Problem requirements> The expected answer is every line from the material below that has the word "Legacy".

──────── Supplied entries

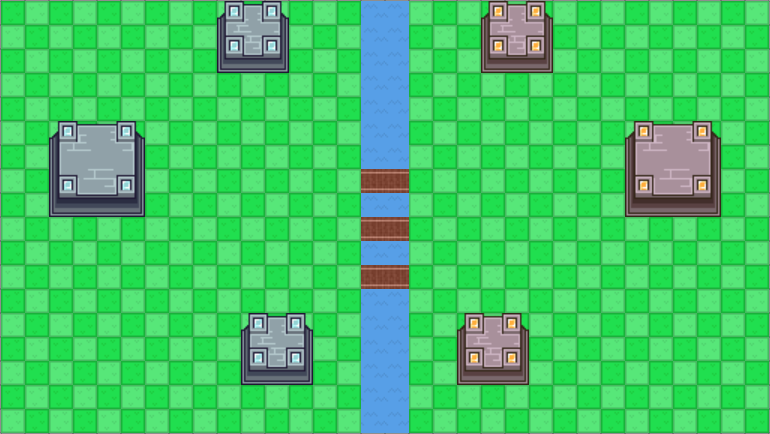
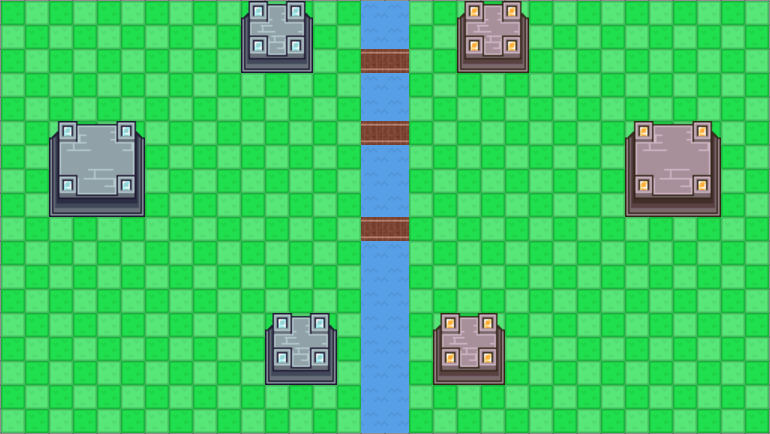
Few bugs need to be addressed

diff --git a/app/src/main/java/kuroyale/mainpack/managers/EntityRenderer.java b/app/src/main/java/kuroyale/mainpack/managers/EntityRenderer.java
@@ -300,54 +300,49 @@ public class EntityRenderer {
                     }
                     renderedTowers.put(obj, true);
                     
-                    // Compute bounding box for this tower
-                    int minRow = Integer.MAX_VALUE;
-                    int maxRow = Integer.MIN_VALUE;
-                    int minCol = Integer.MAX_VALUE;
-                    int maxCol = Integer.MIN_VALUE;
-                    
-                    // Find all cells occupied by this tower object
-                    for (int tr = 0; tr < rows; tr++) {
-                        for (int tc = 0; tc < cols; tc++) {
-                            PlacedObject cellObj = arenaMap.getObject(tr, tc);
-                            if (cellObj == obj) {
-                                minRow = Math.min(minRow, tr);
-                                maxRow = Math.max(maxRow, tr);
-                                minCol = Math.min(minCol, tc);
-                                maxCol = Math.max(maxCol, tc);
-                            }
-                        }
+                    // Determine tower size (princess=3, king=4)
+                    int towerSize;
+                    if (obj.getType() == ArenaObjectType.OUR_KING || obj.getType() == ArenaObjectType.ENEMY_KING) {
+                        towerSize = 4; // King is 4x4
+                    } else {
+                        towerSize = 3; // Princess is 3x3
                     }
                     
-                    if (minRow == Integer.MAX_VALUE) {
-                        continue; // Tower not found in arenaMap
-                    }
-                    
-                    // Compute top-left and dimensions
-                    int absoluteTopLeftRow = minRow;
-                    int absoluteTopLeftCol = minCol;
-                    int widthTiles = maxCol - minCol + 1;
-                    int heightTiles = maxRow - minRow + 1;
-                    
-                    // Transform top-left to client view using footprint-aware transform
-                    int renderTopLeftRow = absoluteTopLeftRow;
-                    int renderTopLeftCol = absoluteTopLeftCol;
-                    if (isClient) {
-                        int[] clientCoords = CoordinateTransformer.absoluteTopLeftToClientTopLeft(
-                            absoluteTopLeftRow, absoluteTopLeftCol, widthTiles, rows, cols);
-                        renderTopLeftRow = clientCoords[0];
-                        renderTopLeftCol = clientCoords[1];
-                    }
+                    // Find the anchor cell (bottom-right) where this PlacedObject is stored
+                    // In ArenaMap, towers are stored with bottom-right anchor
+                    int anchorRow = r; // Current cell (r, c) is where we found the PlacedObject
+                    int anchorCol = c;
                     
                     ImageView iv = SpriteLoader.getSprite(obj.getType(), tileSize);
                     if (iv != null) {
-                        // Position sprite at top-left pixel coordinates
-                        double x = renderTopLeftCol * tileSize;
-                        double y = renderTopLeftRow * tileSize;
-                        iv.relocate(x, y);
+                        // SpriteLoader.getSprite() already applies translate offsets:
+                        // - Princess (3x3): translateX = -2*tileSize, translateY = -2*tileSize
+                        // - King (4x4): translateX = -3*tileSize, translateY = -3*tileSize
+                        // These offsets shift the visual content relative to the ImageView position.
+                        //
+                        // The sprite is designed to be positioned at the anchor cell (bottom-right).
+                        // The translate offsets will shift the visual content to show the full tower footprint.
+                        double spriteX;
+                        double spriteY;
+                        
+                        if (isClient) {
+                            // Transform the anchor cell (bottom-right) to client view using footprint-aware transform
+                            // This ensures the mirrored anchor position accounts for the tower's footprint size
+                            int[] clientAnchorCoords = CoordinateTransformer.absoluteBottomRightToClientBottomRight(
+                                anchorRow, anchorCol, towerSize, rows, cols);
+                            
+                            spriteX = (clientAnchorCoords[1] + (obj.getType() == ArenaObjectType.OUR_KING || obj.getType() == ArenaObjectType.ENEMY_KING ? 3 : 2)) * tileSize;
+                            spriteY = clientAnchorCoords[0] * tileSize;
+                        } else {
+                            // Host: Position at anchor cell, translate offsets handle the visual positioning
+                            spriteX = anchorCol * tileSize;
+                            spriteY = anchorRow * tileSize;
+                        }
+                        
+                        iv.relocate(spriteX, spriteY);
                         staticLayer.getChildren().add(iv);
-                        // Store reference using any cell key (we only render once)
-                        staticSpritesByCell.put(cellKey(minRow, minCol), iv);
+                        // Store reference using anchor cell key
+                        staticSpritesByCell.put(cellKey(anchorRow, anchorCol), iv);
                     }
                 } else {
                     // Regular single-cell static object (bridges, etc.)

diff --git a/app/src/main/java/kuroyale/mainpack/managers/TowerManager.java b/app/src/main/java/kuroyale/mainpack/managers/TowerManager.java
@@ -203,6 +203,41 @@ public class TowerManager {
     }
     
     /**
+     * Legacy method for string-based tower type (for backward compatibility during transition).
+     * @deprecated Use syncTowerHealthFromNetwork(TowerId, double) instead
+     */
+    @Deprecated
+    public void syncTowerHealthFromNetwork(String towerType, double newHp) {
+        // Try to parse TowerId from string
+        TowerId towerId = null;
+        try {
+            towerId = TowerId.valueOf(towerType);
+        } catch (IllegalArgumentException e) {
+            // Fallback to old string matching
+            System.out.println("CLIENT: Legacy tower sync for type: " + towerType);
+            // Old logic for backward compatibility
+            java.util.Set<TowerEntity> updatedTowers = new java.util.HashSet<>();
+            for (int r = 0; r < rows; r++) {
+                for (int c = 0; c < cols; c++) {
+                    AliveEntity entity = arenaMap.getEntity(r, c);
+                    if (entity instanceof TowerEntity tower && !updatedTowers.contains(tower)) {
+                        TowerId id = identifyTower(tower);
+                        if (id != null && id.name().equals(towerType)) {
+                            syncTowerHealthFromNetwork(id, newHp);
+                            updatedTowers.add(tower);
+                        }
+                    }
+                }
+            }
+            return;
+        }
+        
+        if (towerId != null) {
+            syncTowerHealthFromNetwork(towerId, newHp);
+        }
+    }
+    
+    /**
      * Remove tower from network (client side).
      * Clears tower from arenaMap using bounding box and marks renderer dirty.
      * 
@@ -274,40 +309,6 @@ public class TowerManager {
                          minRow + "," + minCol + ") to (" + maxRow + "," + maxCol + ")");
     }
     
-    /**
-     * Legacy method for string-based tower type (for backward compatibility during transition).
-     * @deprecated Use syncTowerHealthFromNetwork(TowerId, double) instead
-     */
-    @Deprecated
-    public void syncTowerHealthFromNetwork(String towerType, double newHp) {
-        // Try to parse TowerId from string
-        TowerId towerId = null;
-        try {
-            towerId = TowerId.valueOf(towerType);
-        } catch (IllegalArgumentException e) {
-            // Fallback to old string matching
-            System.out.println("CLIENT: Legacy tower sync for type: " + towerType);
-            // Old logic for backward compatibility
-            java.util.Set<TowerEntity> updatedTowers = new java.util.HashSet<>();
-            for (int r = 0; r < rows; r++) {
-                for (int c = 0; c < cols; c++) {
-                    AliveEntity entity = arenaMap.getEntity(r, c);
-                    if (entity instanceof TowerEntity tower && !updatedTowers.contains(tower)) {
-                        TowerId id = identifyTower(tower);
-                        if (id != null && id.name().equals(towerType)) {
-                            syncTowerHealthFromNetwork(id, newHp);
-                            updatedTowers.add(tower);
-                        }
-                    }
-                }
-            }
-            return;
-        }
-        
-        if (towerId != null) {
-            syncTowerHealthFromNetwork(towerId, newHp);
-        }
-    }
 
     public List<TowerEntity> getTowersToKillWhenKingDies(boolean isPlayer) {
         List<TowerEntity> towersToKill = new ArrayList<>();

diff --git a/app/src/main/java/kuroyale/mainpack/network/CoordinateTransformer.java b/app/src/main/java/kuroyale/mainpack/network/CoordinateTransformer.java
@@ -206,4 +206,30 @@ public class CoordinateTransformer {
         // Mirror the top-left corner to client view using footprint-aware transform
         return absoluteToClientTopLeft(absoluteTopLeftRow, absoluteTopLeftCol, footprintSize, rows, cols);
     }
+    
+    /**
+     * Transform absolute coordinates of a footprint's bottom-right anchor to client view bottom-right anchor.
+     * This accounts for the footprint size when mirroring, ensuring perfect symmetry.
+     * 
+     * @param absoluteBottomRightRow Bottom-right row in absolute coordinates (anchor)
+     * @param absoluteBottomRightCol Bottom-right column in absolute coordinates (anchor)
+     * @param footprintSize Size of the footprint (Princess=3, King=4)
+     * @param rows Total arena rows
+     * @param cols Total arena columns
+     * @return int array [clientBottomRightRow, clientBottomRightCol] for anchor positioning
+     */
+    public static int[] absoluteBottomRightToClientBottomRight(int absoluteBottomRightRow, int absoluteBottomRightCol,
+                                                              int footprintSize, int rows, int cols) {
+        // Get the client-view top-left
+        int[] clientTopLeft = absoluteBottomRightToClientTopLeft(absoluteBottomRightRow, absoluteBottomRightCol, 
+                                                                 footprintSize, rows, cols);
+        int clientTopLeftRow = clientTopLeft[0];
+        int clientTopLeftCol = clientTopLeft[1];
+        
+        // Convert back to bottom-right in client view
+        int clientBottomRightRow = clientTopLeftRow + (footprintSize - 1);
+        int clientBottomRightCol = clientTopLeftCol + (footprintSize - 1);
+        
+        return new int[] { clientBottomRightRow, clientBottomRightCol };
+    }
 }

diff --git a/app/src/main/java/kuroyale/mainpack/ArenaController.java b/app/src/main/java/kuroyale/mainpack/ArenaController.java
@@ -296,8 +296,9 @@ public class ArenaController {
                         }
 
                         boolean placementOK = true;
+                        // For bridges, only allow placement at river columns (15 or 16)
                         if (objType == ArenaObjectType.BRIDGE) {
-                            if (c == 15) {
+                            if (c != 15 && c != 16) {
                                 placementOK = false;
                             }
                         }
@@ -409,9 +410,12 @@ public class ArenaController {
                             ImageView sprite;
                             if (actualType == ArenaObjectType.BRIDGE) {
                                 sprite = SpriteLoader.getBuilderBridgeSprite(tileSize);
-                                arenaMap.setObject(r, c + (2 * (c % 2) - 1), ArenaObjectType.BRIDGE);
+                                // Bridges are placed in pairs at columns 15 and 16
+                                // Calculate the paired column: if at 15, pair is at 16; if at 16, pair is at 15
+                                int pairedCol = (c == 15) ? 16 : 15;
+                                arenaMap.setObject(r, pairedCol, ArenaObjectType.BRIDGE);
                                 System.out.printf("placed first bridge on %d, %d\n", r, c);
-                                System.out.printf("placed second bridge on %d, %d\n", r, c + (2 * (c % 2) - 1));
+                                System.out.printf("placed second bridge on %d, %d\n", r, pairedCol);
                             } else {
                                 sprite = SpriteLoader.getSprite(actualType, tileSize);
                             }

diff --git a/app/src/main/java/kuroyale/mainpack/network/TowerId.java b/app/src/main/java/kuroyale/mainpack/network/TowerId.java
@@ -52,4 +52,3 @@ public enum TowerId {
         }
     }
 }
-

────────────────

Result of the exercise>
+     * Legacy method for string-based tower type (for backward compatibility during transition).
+            System.out.println("CLIENT: Legacy tower sync for type: " + towerType);
-     * Legacy method for string-based tower type (for backward compatibility during transition).
-            System.out.println("CLIENT: Legacy tower sync for type: " + towerType);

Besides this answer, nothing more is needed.